  • Make Way For The 'Unicorns'

    Lucy Endel Bassli

    By "unicorn" I don’t mean the next great tech startup with a valuation of $1 billion. I mean the new breed of lawyers realizing that there are better ways to get their day jobs done, says Lucy Endel Bassli, assistant general counsel leading the legal operations and contracting functions at Microsoft Corp.

  • Series

    Judging A Book: McConnell Reviews 'Unequal'

    Judge John McConnell

    As widespread claims of sexual misconduct continue to surface in the entertainment industry and beyond, a discussion of how judges treat workplace discrimination cases may be particularly timely. Here, U.S. District Judge John McConnell reviews the book "Unequal: How America’s Courts Undermine Discrimination Law," by professors Sandra Sperino and Suja Thomas.

  • Series

    My Supreme Court Debut: 1 Final Sentence

    Melissa Arbus Sherry

    The exhilaration (and relief) I felt when returning to my seat after my first argument before the U.S. Supreme Court is an experience that I now try to replicate whenever possible. It makes the weeks of agonizing preparation worthwhile. And it reminds me why I love what I do, says Melissa Arbus Sherry of Latham & Watkins LLP.

  • Roundup

    Making Pro Bono Work

    Pro Bono Thumbnail

    In this series, attorneys explore the challenges and rewards of pro bono volunteering in the legal profession.

  • Being There: Preparing Witnesses For Depositions

    Alan Hoffman

    Preparing witnesses to be deposed is a critical element of discovery. It is important to remember that each witness is an individual with unique personal qualities, strengths and weaknesses. Getting to know the witness helps establish rapport and trust, says Alan Hoffman of Husch Blackwell LLP.

  • Series

    Making Pro Bono Work: The Sidley-Exelon Partnership

    Kelly Huggins

    Exelon Corp. and Sidley Austin LLP have been working together on both short- and long-term pro bono matters for the past 10 years.
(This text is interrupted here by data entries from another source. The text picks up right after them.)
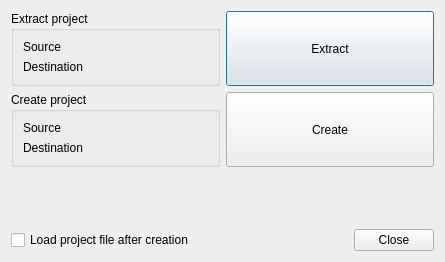
southseact-3d/fcd, file src/Gui/DlgProjectUtility.ui: the form before one commit.
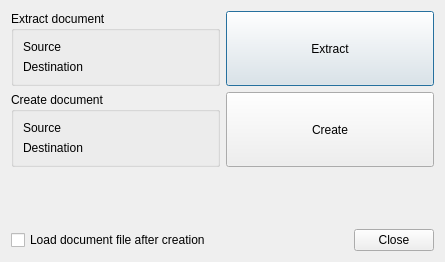
The form after the commit. Custom widgets are drawn as their Qt base class.

Commit message:
Fixes "Project Information" is Misleading #11296 - replace project with document (#11367)
* project to document on information, merge, util

* change project to document in unit system dialog

---------

What changed in the file:
```diff
--- a/src/Gui/DlgProjectUtility.ui
+++ b/src/Gui/DlgProjectUtility.ui
@@ -19,7 +19,7 @@
      <item row="0" column="0">
       <widget class="QGroupBox" name="groupBox">
        <property name="title">
-        <string>Extract project</string>
+        <string>Extract document</string>
        </property>
        <layout class="QGridLayout" name="gridLayout">
         <item row="0" column="0">
@@ -69,7 +69,7 @@
      <item row="1" column="0">
       <widget class="QGroupBox" name="groupBox_2">
        <property name="title">
-        <string>Create project</string>
+        <string>Create document</string>
        </property>
        <layout class="QGridLayout" name="gridLayout_2">
         <item row="0" column="0">
@@ -134,7 +134,7 @@
    <item row="2" column="0">
     <widget class="QCheckBox" name="checkLoadProject">
      <property name="text">
-      <string>Load project file after creation</string>
+      <string>Load document file after creation</string>
      </property>
     </widget>
    </item>
```
Left out of the diff: 4 changed lines with no effect on the pictures. The commit also changes 4 other files.
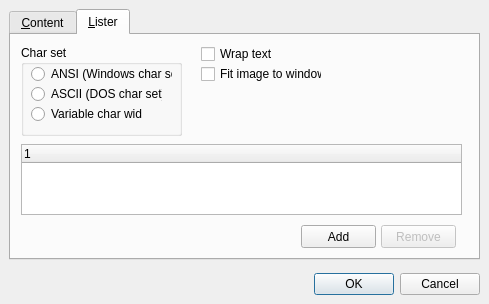
Before: the Qt Designer form OptionsDialog.ui in martin-kudlicka/file-commander, drawn with Qt 5.
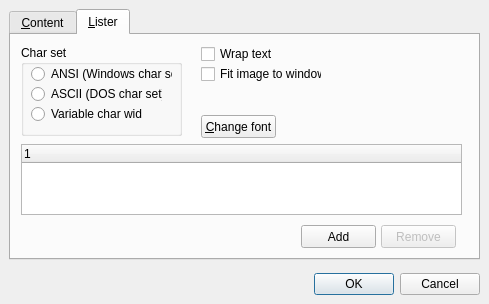
After: the same form once the commit is applied. The open tabs and pages were chosen to show the change.

Commit message: + configurable font for Lister

The edit to the form file:
```diff
--- a/OptionsDialog.ui
+++ b/OptionsDialog.ui
@@ -1159,6 +1159,19 @@
             <bool>false</bool>
            </property>
           </widget>
+          <widget class="QPushButton" name="qpbListerChangeFont" >
+           <property name="geometry" >
+            <rect>
+             <x>190</x>
+             <y>80</y>
+             <width>75</width>
+             <height>23</height>
+            </rect>
+           </property>
+           <property name="text" >
+            <string>&amp;Change font</string>
+           </property>
+          </widget>
          </widget>
         </widget>
        </widget>
```
The commit also changes 5 other files.
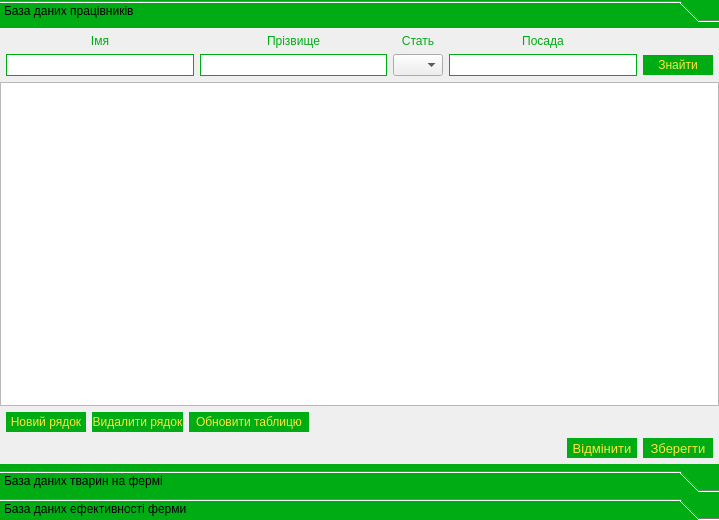
Old version of the form Automated_accounting_system_for_livestock_farms/show_database.ui in the repository Odavinh/star-qt.
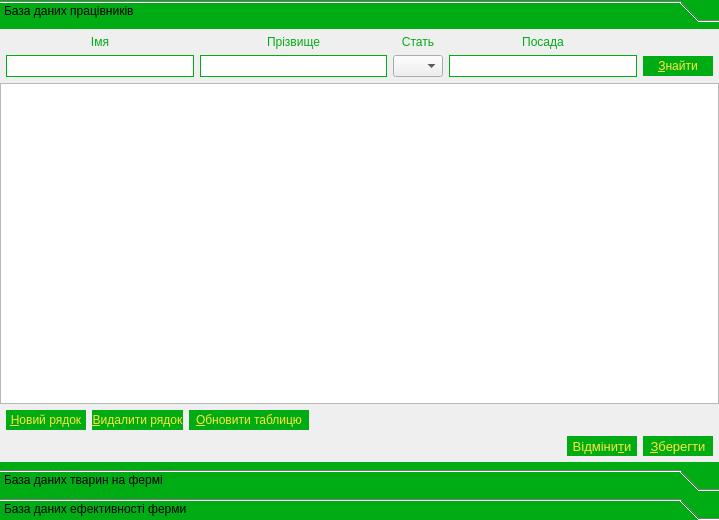
New version of the form.

Patch:
```diff
--- a/Automated_accounting_system_for_livestock_farms/show_database.ui
+++ b/Automated_accounting_system_for_livestock_farms/show_database.ui
@@ -46,25 +46,58 @@
 border:0px solid #FFFFFF;
 }</string>
      </property>
+     <property name="frameShape">
+      <enum>QFrame::NoFrame</enum>
+     </property>
+     <property name="frameShadow">
+      <enum>QFrame::Plain</enum>
+     </property>
      <property name="lineWidth">
-      <number>1</number>
+      <number>0</number>
+     </property>
+     <property name="midLineWidth">
+      <number>0</number>
      </property>
      <property name="currentIndex">
       <number>0</number>
      </property>
+     <property name="tabSpacing">
+      <number>7</number>
+     </property>
      <widget class="QWidget" name="Emploee">
       <property name="geometry">
        <rect>
         <x>0</x>
         <y>0</y>
         <width>719</width>
-        <height>439</height>
+        <height>436</height>
        </rect>
       </property>
+      <property name="styleSheet">
+       <string notr="true">QToolBox{
+background:#00AC14;
+color:#FFE53E;
+border:0px solid #FFFFFF;
+
+}
+QToolBox:hover{
+background:#2DBE3B;
+color:#FFE53E;
+border:0px solid #FFFFFF;
+}
+QToolBox:pressed{
+background:qlineargradient(spread:reflect, x1:0.433, y1:0, x2:0.438494, y2:0.500227, stop:0 rgba(255, 255, 255, 255), stop:0.365169 rgba(49, 196, 64, 255));
+color:#FFE53E;
+border:0px solid #FFFFFF;
+}</string>
+      </property>
       <attribute name="label">
        <string>База даних працівників</string>
       </attribute>
       <layout class="QGridLayout" name="gridLayout_2">
+       <property name="sizeConstraint">
+        <enum>QLayout::SetDefaultConstraint</enum>
+       </property>
        <property name="leftMargin">
         <number>0</number>
        </property>
@@ -109,7 +142,7 @@
 }</string>
            </property>
            <property name="text">
-            <string>Новий рядок</string>
+            <string>&amp;Новий рядок</string>
            </property>
            <property name="autoDefault">
             <bool>false</bool>
@@ -143,7 +176,7 @@
 }</string>
            </property>
            <property name="text">
-            <string>Видалити рядок</string>
+            <string>&amp;Видалити рядок</string>
            </property>
            <property name="autoDefault">
             <bool>false</bool>
@@ -177,7 +210,7 @@
 }</string>
            </property>
            <property name="text">
-            <string>Обновити таблицю</string>
+            <string>&amp;Обновити таблицю</string>
            </property>
            <property name="autoDefault">
             <bool>false</bool>
@@ -255,7 +288,7 @@
 }</string>
            </property>
            <property name="text">
-            <string>Відмінити</string>
+            <string>Відміни&amp;ти</string>
            </property>
           </widget>
          </item>
@@ -291,7 +324,7 @@
 }</string>
            </property>
            <property name="text">
-            <string>Зберегти</string>
+            <string>&amp;Зберегти</string>
            </property>
            <property name="autoDefault">
             <bool>false</bool>
@@ -389,7 +422,7 @@
 }</string>
            </property>
            <property name="text">
-            <string>Знайти</string>
+            <string>&amp;Знайти</string>
            </property>
            <property name="default">
             <bool>true</bool>
```
Left out of the diff: 70 changed lines with no effect on the pictures.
We offer a glimpse of how we got started and what we have done in the hope that other corporate legal departments and law firms might find ways to work together to meet the legal needs of the poor, say Kelly Huggins, pro bono counsel at Sidley Austin, and Margaret Balsley-Cross, assistant general counsel at Exelon.

  • Recipe For Legal Project Management: Look To BBQ Champs

    Anthony Rospert

    As a master certified barbecue judge with the Kansas City Barbeque Society, I have noticed that the top pitmasters follow a consistent process in approaching each and every competition. Their "secret sauce" — employing project management principles — can also help lawyers achieve success, says Anthony Rospert of Thompson Hine LLP.

  • Series

    Making Pro Bono Work: Can You Practice In Your State?

    Eve Runyon

    The justice gap is a well-documented problem and over the past two decades, law firms have mobilized attorneys to provide millions of hours of pro bono every year. But for many in-house counsel, there remains a big hurdle — restrictive multijurisdictional practice rules, says Eve Runyon, president and CEO of Pro Bono Institute.

  • Opinion

    Representing Women At The Intersection Of Law And Finance

    Andrea Mitchell

    To the extent that companies have tolerated predominantly male leadership in the past because it was deemed necessary for growth and prosperity, or viewed diversity and the underrepresentation of women strictly as human resources issues, a growing body of research suggests otherwise, say Andrea Mitchell and Valerie Hletko of Buckley Sandler LLP.